* _Prompt_: Every line below that holds the string "panel" must be copied.

* _Task material_:
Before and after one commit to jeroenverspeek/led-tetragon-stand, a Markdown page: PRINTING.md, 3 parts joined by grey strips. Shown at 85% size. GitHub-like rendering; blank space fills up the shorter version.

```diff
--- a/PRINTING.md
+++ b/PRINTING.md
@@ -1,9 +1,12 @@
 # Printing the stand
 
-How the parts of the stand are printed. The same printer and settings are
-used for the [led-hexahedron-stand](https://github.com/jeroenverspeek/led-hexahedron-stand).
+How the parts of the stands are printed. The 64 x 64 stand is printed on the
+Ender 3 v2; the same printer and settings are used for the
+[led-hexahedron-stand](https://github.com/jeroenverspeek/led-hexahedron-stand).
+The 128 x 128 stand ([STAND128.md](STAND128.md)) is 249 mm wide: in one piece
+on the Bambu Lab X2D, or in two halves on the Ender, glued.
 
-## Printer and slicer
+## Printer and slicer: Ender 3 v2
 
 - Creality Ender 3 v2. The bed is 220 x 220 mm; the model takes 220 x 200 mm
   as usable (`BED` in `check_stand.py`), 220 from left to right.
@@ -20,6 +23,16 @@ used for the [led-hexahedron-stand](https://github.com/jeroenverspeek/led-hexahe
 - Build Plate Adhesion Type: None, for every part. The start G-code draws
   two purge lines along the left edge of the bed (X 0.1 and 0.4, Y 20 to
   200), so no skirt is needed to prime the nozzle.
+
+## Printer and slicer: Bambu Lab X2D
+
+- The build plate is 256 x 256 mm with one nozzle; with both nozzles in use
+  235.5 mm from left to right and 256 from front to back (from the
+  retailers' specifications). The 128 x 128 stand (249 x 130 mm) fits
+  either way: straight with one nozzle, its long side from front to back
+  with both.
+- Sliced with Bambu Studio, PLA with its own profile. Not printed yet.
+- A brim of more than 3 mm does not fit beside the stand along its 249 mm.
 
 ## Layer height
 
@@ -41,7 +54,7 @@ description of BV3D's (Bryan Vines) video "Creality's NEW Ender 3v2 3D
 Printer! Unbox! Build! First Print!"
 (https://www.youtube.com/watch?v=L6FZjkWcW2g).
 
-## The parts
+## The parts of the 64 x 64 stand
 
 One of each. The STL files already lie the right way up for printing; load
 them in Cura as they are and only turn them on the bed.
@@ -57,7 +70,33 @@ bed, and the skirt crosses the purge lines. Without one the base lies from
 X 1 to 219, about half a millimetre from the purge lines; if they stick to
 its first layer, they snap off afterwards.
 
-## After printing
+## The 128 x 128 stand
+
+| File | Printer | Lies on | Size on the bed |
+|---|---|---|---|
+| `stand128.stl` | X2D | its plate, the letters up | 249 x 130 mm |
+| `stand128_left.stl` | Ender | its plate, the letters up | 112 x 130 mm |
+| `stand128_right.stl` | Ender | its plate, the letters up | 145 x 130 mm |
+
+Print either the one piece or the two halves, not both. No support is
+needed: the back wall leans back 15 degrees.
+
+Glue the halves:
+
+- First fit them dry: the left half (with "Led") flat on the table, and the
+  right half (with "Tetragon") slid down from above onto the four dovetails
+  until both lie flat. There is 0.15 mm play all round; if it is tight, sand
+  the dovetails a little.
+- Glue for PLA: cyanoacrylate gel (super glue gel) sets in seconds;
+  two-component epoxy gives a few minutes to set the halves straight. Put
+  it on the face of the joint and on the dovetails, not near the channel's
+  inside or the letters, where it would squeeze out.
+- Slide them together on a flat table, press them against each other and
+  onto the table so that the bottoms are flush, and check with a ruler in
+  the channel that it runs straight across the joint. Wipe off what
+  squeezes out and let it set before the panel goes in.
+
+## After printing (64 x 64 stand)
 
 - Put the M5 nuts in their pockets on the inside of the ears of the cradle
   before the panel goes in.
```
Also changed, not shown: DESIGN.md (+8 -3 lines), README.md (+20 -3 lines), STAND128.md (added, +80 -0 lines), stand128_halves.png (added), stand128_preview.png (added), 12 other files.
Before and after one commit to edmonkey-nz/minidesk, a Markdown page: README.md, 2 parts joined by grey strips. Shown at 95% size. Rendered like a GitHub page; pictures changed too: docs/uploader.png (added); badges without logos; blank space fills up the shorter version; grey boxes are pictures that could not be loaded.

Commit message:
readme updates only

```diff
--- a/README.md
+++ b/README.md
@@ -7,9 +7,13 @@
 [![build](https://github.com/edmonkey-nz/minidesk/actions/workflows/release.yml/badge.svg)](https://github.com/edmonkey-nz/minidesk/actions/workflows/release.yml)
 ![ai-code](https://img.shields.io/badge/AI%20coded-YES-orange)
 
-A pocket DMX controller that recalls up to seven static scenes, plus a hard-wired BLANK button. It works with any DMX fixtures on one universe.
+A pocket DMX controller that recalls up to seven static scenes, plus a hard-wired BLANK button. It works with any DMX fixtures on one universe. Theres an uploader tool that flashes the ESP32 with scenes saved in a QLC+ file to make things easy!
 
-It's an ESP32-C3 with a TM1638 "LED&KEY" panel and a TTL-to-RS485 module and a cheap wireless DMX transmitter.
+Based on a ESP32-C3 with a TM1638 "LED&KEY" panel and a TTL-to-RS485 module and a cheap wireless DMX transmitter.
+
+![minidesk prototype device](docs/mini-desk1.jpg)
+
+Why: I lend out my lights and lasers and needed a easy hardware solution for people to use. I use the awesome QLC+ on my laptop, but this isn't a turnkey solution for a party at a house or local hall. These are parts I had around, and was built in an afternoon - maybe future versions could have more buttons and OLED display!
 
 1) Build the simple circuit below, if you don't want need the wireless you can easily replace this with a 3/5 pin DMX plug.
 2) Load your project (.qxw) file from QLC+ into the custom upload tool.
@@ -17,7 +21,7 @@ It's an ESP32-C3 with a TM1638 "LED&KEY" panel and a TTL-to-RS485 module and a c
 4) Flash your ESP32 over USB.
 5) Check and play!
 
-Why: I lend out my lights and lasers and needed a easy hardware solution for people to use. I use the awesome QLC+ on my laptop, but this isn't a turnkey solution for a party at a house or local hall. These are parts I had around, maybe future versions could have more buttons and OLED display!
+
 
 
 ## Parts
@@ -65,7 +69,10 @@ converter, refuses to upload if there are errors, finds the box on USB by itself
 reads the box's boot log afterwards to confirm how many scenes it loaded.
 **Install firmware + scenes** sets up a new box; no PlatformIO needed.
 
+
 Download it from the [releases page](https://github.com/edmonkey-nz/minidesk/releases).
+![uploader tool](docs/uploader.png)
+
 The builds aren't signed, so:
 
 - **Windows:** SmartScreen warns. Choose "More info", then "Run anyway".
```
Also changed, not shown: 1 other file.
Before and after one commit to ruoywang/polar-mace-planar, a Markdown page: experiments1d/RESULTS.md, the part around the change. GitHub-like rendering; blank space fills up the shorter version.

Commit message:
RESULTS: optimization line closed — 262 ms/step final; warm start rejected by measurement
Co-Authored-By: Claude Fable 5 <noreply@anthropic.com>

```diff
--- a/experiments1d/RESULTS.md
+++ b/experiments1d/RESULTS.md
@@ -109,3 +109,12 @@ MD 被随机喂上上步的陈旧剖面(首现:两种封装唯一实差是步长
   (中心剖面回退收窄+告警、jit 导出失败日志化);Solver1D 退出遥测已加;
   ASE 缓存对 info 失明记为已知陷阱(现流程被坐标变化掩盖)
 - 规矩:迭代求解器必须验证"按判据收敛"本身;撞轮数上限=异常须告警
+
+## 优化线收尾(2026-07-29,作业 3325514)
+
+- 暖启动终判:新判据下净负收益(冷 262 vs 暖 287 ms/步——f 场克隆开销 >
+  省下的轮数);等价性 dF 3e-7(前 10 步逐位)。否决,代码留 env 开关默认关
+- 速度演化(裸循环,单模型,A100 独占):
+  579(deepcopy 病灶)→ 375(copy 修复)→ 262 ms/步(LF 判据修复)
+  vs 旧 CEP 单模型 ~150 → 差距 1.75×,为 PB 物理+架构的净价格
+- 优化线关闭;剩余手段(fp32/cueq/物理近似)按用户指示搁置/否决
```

* _Answer for the task_:
+  squeezes out and let it set before the panel goes in.
   before the panel goes in.
-It's an ESP32-C3 with a TM1638 "LED&KEY" panel and a TTL-to-RS485 module and a cheap wireless DMX transmitter.
+Based on a ESP32-C3 with a TM1638 "LED&KEY" panel and a TTL-to-RS485 module and a cheap wireless DMX transmitter.
@@ -17,7 +21,7 @@ It's an ESP32-C3 with a TM1638 "LED&KEY" panel and a TTL-to-RS485 module and a c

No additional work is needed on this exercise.